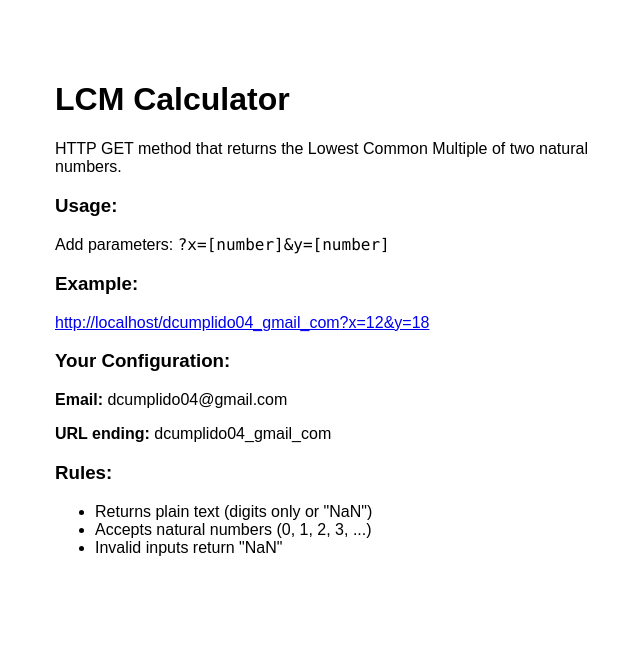
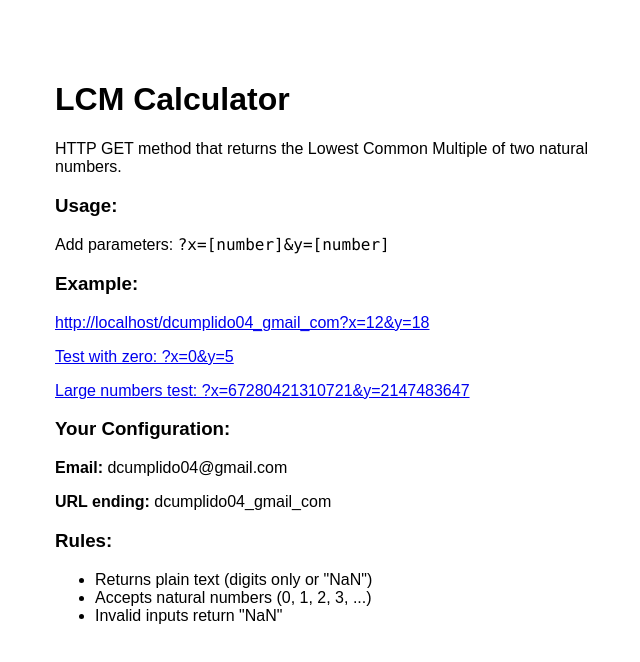
Before and after one commit to BODYSN4TCHER00/task3, a React (Create React App) app: page /dcumplido04_gmail_com in a window 1280 px wide. Shown: the top 662 px of the page, without its empty margins (285-925 px from the left). Built offline with nearby package versions, Linux system fonts and the light colour scheme.

Commit message:
attempt 6

```diff
--- a/src/components/LCMService.js
+++ b/src/components/LCMService.js
@@ -2,51 +2,53 @@ import React, { useState, useEffect } from 'react';
 
 /* eslint-disable no-undef */
 
-// LCM Calculator that strictly follows task requirements
+// LCM Calculator with proper handling for 0 and very large numbers
 const lcmLogic = {
-  // GCD using Euclidean algorithm with BigInt
+  // GCD using Euclidean algorithm with BigInt - handles large numbers
   gcd: (a, b) => {
+    // Make sure we work with positive values for GCD calculation
+    a = a < 0n ? -a : a;
+    b = b < 0n ? -b : b;
+
     while (b !== 0n) {
       [a, b] = [b, a % b];
     }
     return a;
   },
 
-  // LCM calculation: LCM(a,b) = (a * b) / GCD(a,b)
+  // LCM calculation with proper 0 handling and BigInt for large numbers
   lcm: (x, y) => {
-    // Special case for lcm(0,0) = 0
+    // Handle zero cases properly (0 is natural number in this task)
     if (x === 0n && y === 0n) return 0n;
-    // If either is 0, lcm = 0
     if (x === 0n || y === 0n) return 0n;
-    // Standard LCM formula for positive numbers
-    const result = (x * y) / lcmLogic.gcd(x, y);
-    // Ensure we return integer (avoid float issues in JavaScript)
-    return result;
+
+    // For positive numbers, use standard LCM formula with BigInt
+    const gcdValue = lcmLogic.gcd(x, y);
+    return (x * y) / gcdValue;
   },
 
-  // Check if input is a natural number (non-negative integer: 0, 1, 2, 3, ...)
+  // Check if input is a natural number (0, 1, 2, 3, ... - includes 0!)
   isNaturalNumber: (str) => {
-    // For this task: Natural numbers include 0, 1, 2, 3, 4, ...
-    if (str === null || str === undefined || str === '') return false;
+    if (str === null || str === undefined) return false;
 
     const trimmed = String(str).trim();
     if (trimmed === '') return false;
 
-    // Must contain only digits (rejects decimals, negatives, letters, etc.)
+    // Must contain only digits (no decimals, letters, negatives, etc.)
     if (!/^\d+$/.test(trimmed)) return false;
 
     try {
       const num = BigInt(trimmed);
-      // Natural numbers are >= 0 (includes zero!)
+      // Natural numbers include 0 and all positive integers
       return num >= 0n;
     } catch {
       return false;
     }
   },
 
-  // Main calculation following task requirements exactly
+  // Main calculation with error handling
   calculate: (x, y) => {
-    // Task: "If either x or y is not a natural number, return the string 'NaN'"
+    // Validate both inputs are natural numbers
     if (!lcmLogic.isNaturalNumber(x) || !lcmLogic.isNaturalNumber(y)) {
       return 'NaN';
     }
@@ -56,9 +58,9 @@ const lcmLogic = {
       const numY = BigInt(String(y).trim());
       const result = lcmLogic.lcm(numX, numY);
 
-      // Task: "plain string containing only digits"
+      // Return as string (plain text with only digits)
       return result.toString();
-    } catch {
+    } catch (error) {
       return 'NaN';
     }
   }
@@ -89,6 +91,16 @@ const InfoPage = () => (
     <p>
       <a href="?x=12&y=18" target="_blank" rel="noopener noreferrer">
         {window.location.href}?x=12&y=18
+      </a>
+    </p>
+    <p>
+      <a href="?x=0&y=5" target="_blank" rel="noopener noreferrer">
+        Test with zero: ?x=0&y=5
+      </a>
+    </p>
+    <p>
+      <a href="?x=67280421310721&y=2147483647" target="_blank" rel="noopener noreferrer">
+        Large numbers test: ?x=67280421310721&y=2147483647
       </a>
     </p>
 
```
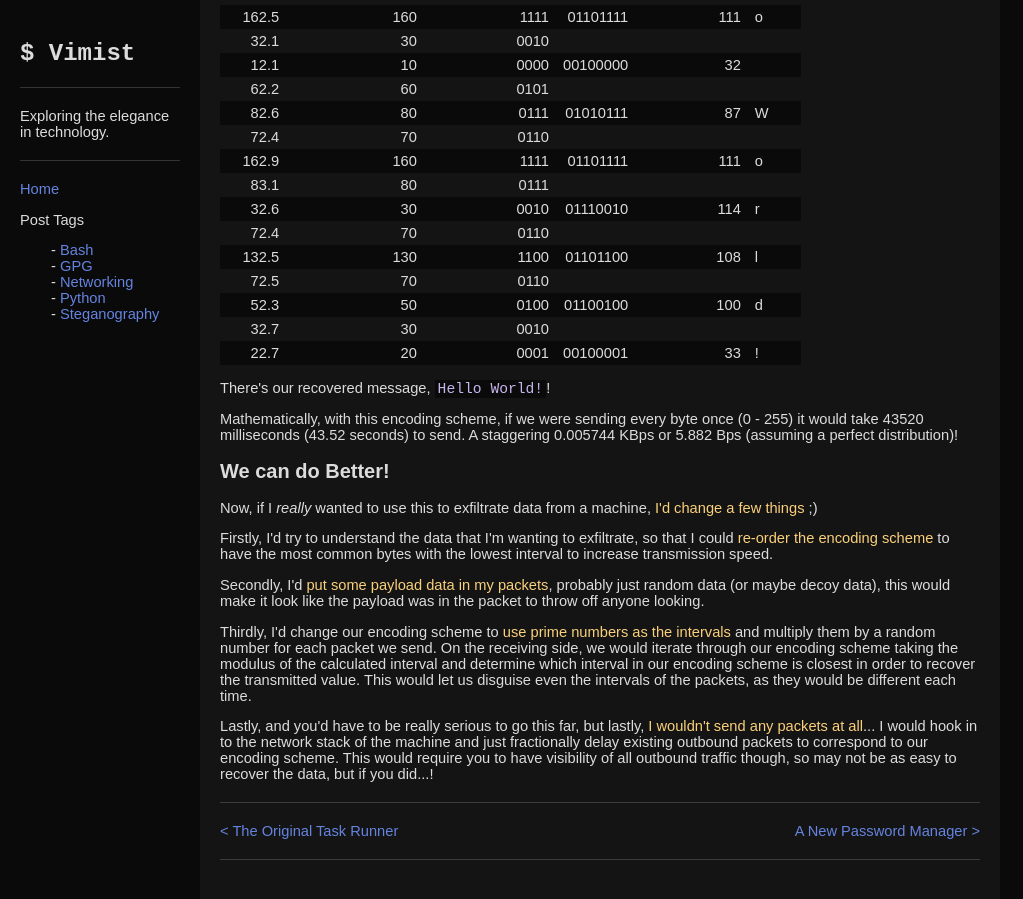
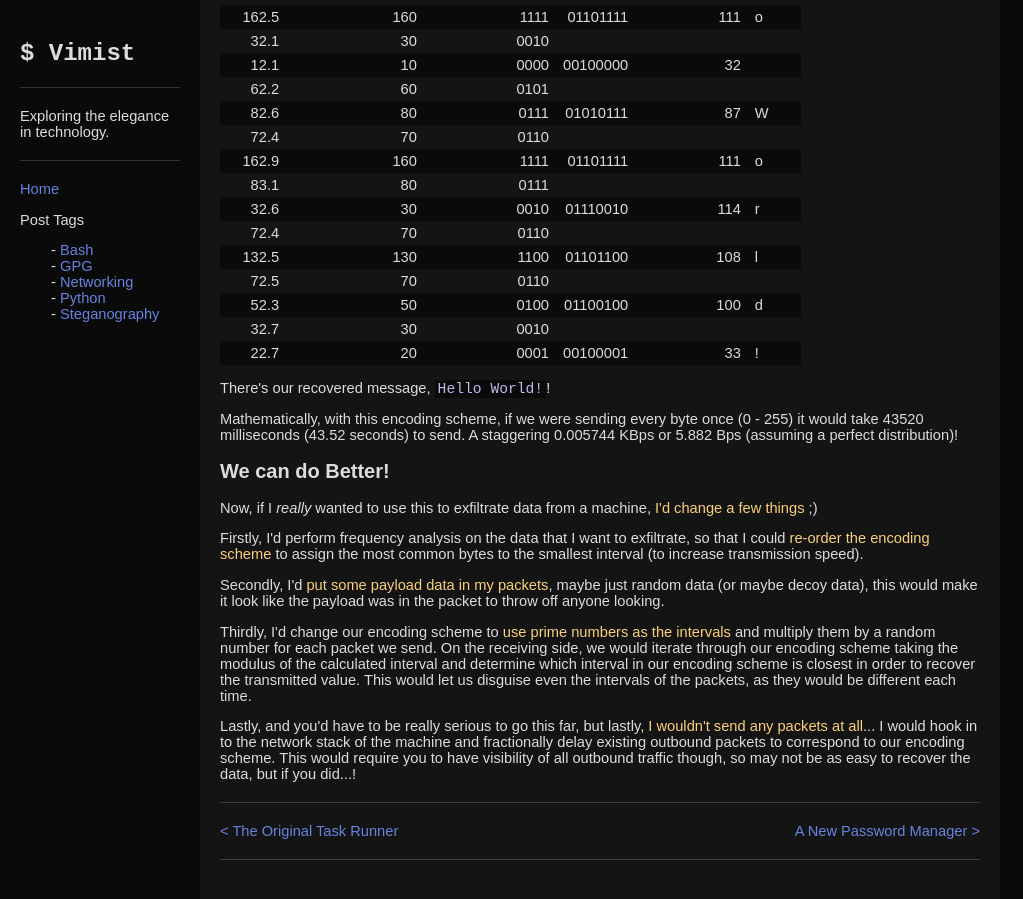
Before and after one commit to vimist/vimist.github.io, a Jekyll site: the page built from _posts/2019-01-30-Steganographic-Packets.md, in a window 1280 px wide and 900 px high, scrolled down 2866 px. Shown: the whole window, without its empty margins (0-1023 px from the left). Built offline with Jekyll 4.4.1, drawn with Linux system fonts in a browser that asks for light colours; comment, search, counter and statistics services are not loaded; some of the changed text lies outside the part shown.

Commit message:
Reworded some of the Steganographic Packets post

```diff
--- a/_posts/2019-01-30-Steganographic-Packets.md
+++ b/_posts/2019-01-30-Steganographic-Packets.md
@@ -65,8 +65,8 @@ different values: 1111<sub>2</sub> = 15<sub>10</sub> (+1 for 0)
 That's much better!
 </aside>
 
-Instead of sending full bytes with 256 different value to encode, maybe we could
-send half bytes (4 bits, [nibbles][nibble]) instead. This would reduce the
+Instead of sending full bytes (256 different values), maybe we could send
+half bytes (4 bits, [nibbles][nibble]) instead. This would reduce the
 number of combinations we need to represent by a factor of 16!
 
 <div class="clear"></div>
@@ -201,7 +201,7 @@ To recover our data, we do the following:
 There's our recovered message, `Hello World!`!
 
 Mathematically, with this encoding scheme, if we were sending every byte once
-(0 - 255) it would take 43520 milliseconds (43.52 seconds) to send.  A
+(0 - 255) it would take 43520 milliseconds (43.52 seconds) to send. A
 staggering 0.005744 KBps or 5.882 Bps (assuming a perfect distribution)!
 
 We can do Better!
@@ -210,11 +210,11 @@ We can do Better!
 Now, if I _really_ wanted to use this to exfiltrate data from a machine,
 <mark>I'd change a few things</mark> ;)
 
-Firstly, I'd try to understand the data that I'm wanting to exfiltrate, so that
-I could <mark>re-order the encoding scheme</mark> to have the most common bytes
-with the lowest interval to increase transmission speed.
+Firstly, I'd perform frequency analysis on the data that I want to exfiltrate,
+so that I could <mark>re-order the encoding scheme</mark> to assign the most
+common bytes to the smallest interval (to increase transmission speed).
 
-Secondly, I'd <mark>put some payload data in my packets</mark>, probably just
+Secondly, I'd <mark>put some payload data in my packets</mark>, maybe just
 random data (or maybe decoy data), this would make it look like the payload was
 in the packet to throw off anyone looking.
 
@@ -228,9 +228,9 @@ time.
 
 Lastly, and you'd have to be really serious to go this far, but lastly, <mark>I
 wouldn't send any packets at all</mark>... I would hook in to the network stack
-of the machine and just fractionally delay existing outbound packets to
-correspond to our encoding scheme. This would require you to have visibility of
-all outbound traffic though, so may not be as easy to recover the data, but if
+of the machine and fractionally delay existing outbound packets to correspond
+to our encoding scheme. This would require you to have visibility of all
+outbound traffic though, so may not be as easy to recover the data, but if
 you did...!
 
 [steganography]: https://en.wikipedia.org/wiki/Steganography
```
Also changed, not shown: other parts of _posts/2019-01-30-Steganographic-Packets.md (+5 -5 lines).
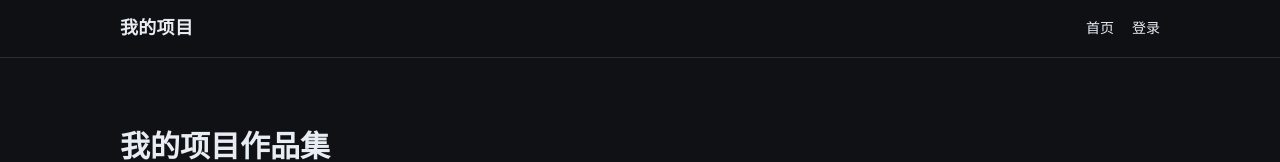
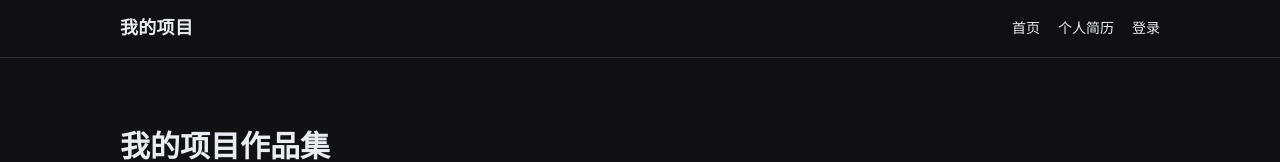
Before and after one commit to zhou415770319/project-platform, a Next.js app: page / in a window 1280 px wide. Shown: the top 162 px of the page. Built offline with nearby package versions, Linux system fonts and the light colour scheme.

Commit message:
导航新增个人简历链接跳转 resume.feiyumdm.cn

```diff
--- a/components/Navbar.tsx
+++ b/components/Navbar.tsx
@@ -29,6 +29,9 @@ export default function Navbar() {
         </Link>
         <nav className="nav-links">
           <Link href="/">首页</Link>
+          <a href="https://resume.feiyumdm.cn/" target="_blank" rel="noopener noreferrer">
+            个人简历
+          </a>
           {authed && <Link href="/admin">后台管理</Link>}
           {authed ? (
             <button type="button" className="btn-link" onClick={logout}>
```
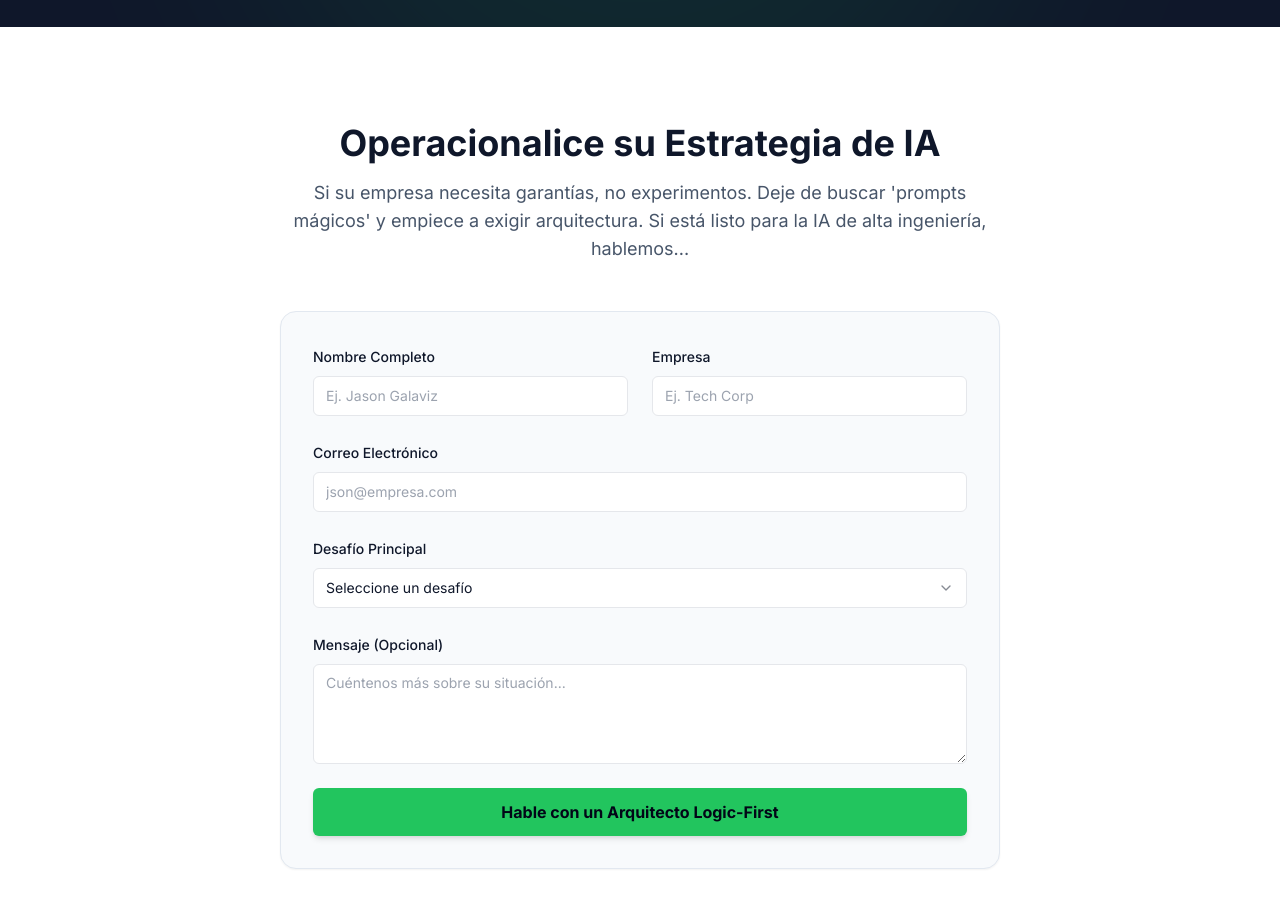
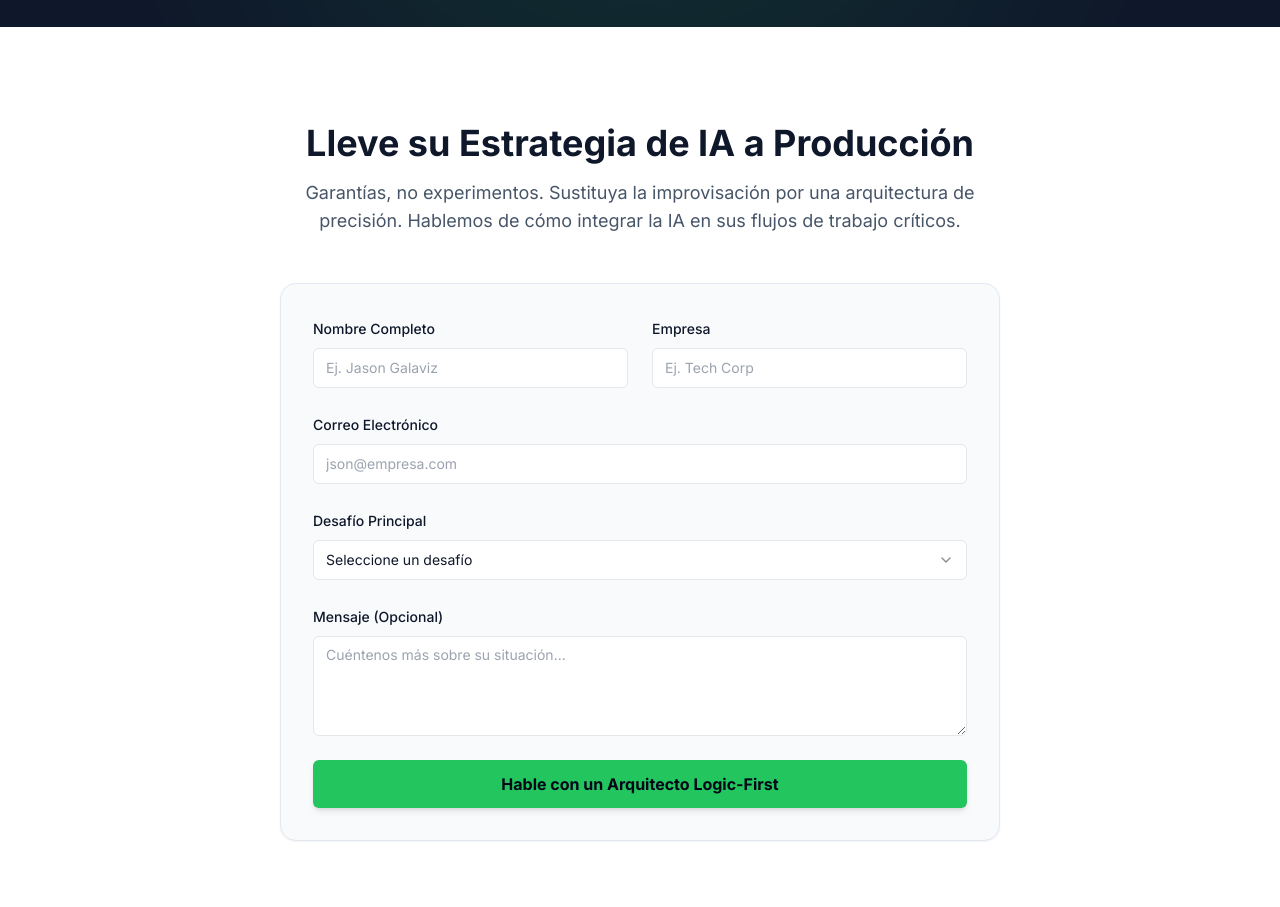
Before and after one commit to AmericoGarciaG/Kybern_Website, a Next.js app: page / in a window 1280 px wide. Shown: the part 3260-4167 px from the top of the page. Built offline with nearby package versions, Linux system fonts and the light colour scheme.

Commit message:
fix: refine contact section copy

```diff
--- a/components/contact-section.tsx
+++ b/components/contact-section.tsx
@@ -33,12 +33,12 @@
     return (
         <section id="contact" className="py-24 bg-white">
             <div className="container px-6 mx-auto max-w-3xl">
-                <div className="text-center mb-12">
+                <div className="text-center mb-12 max-w-3xl mx-auto">
                     <h2 className="text-3xl md:text-4xl font-bold text-slate-900 mb-4">
-                        Operacionalice su Estrategia de IA
+                        Lleve su Estrategia de IA a Producción
                     </h2>
                     <p className="text-lg text-slate-600">
-                        Si su empresa necesita garantías, no experimentos. Deje de buscar &apos;prompts mágicos&apos; y empiece a exigir arquitectura. Si está listo para la IA de alta ingeniería, hablemos...
+                        Garantías, no experimentos. Sustituya la improvisación por una arquitectura de precisión. Hablemos de cómo integrar la IA en sus flujos de trabajo críticos.
                     </p>
                 </div>
 
```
☆ ☆ ☆ ☆
* _Exercise_:
Where the string "could" shows up in the listing above, copy the line that holds it.

* _Output of the exercise_:
-Instead of sending full bytes with 256 different value to encode, maybe we could
+Instead of sending full bytes (256 different values), maybe we could send
-I could <mark>re-order the encoding scheme</mark> to have the most common bytes
+so that I could <mark>re-order the encoding scheme</mark> to assign the most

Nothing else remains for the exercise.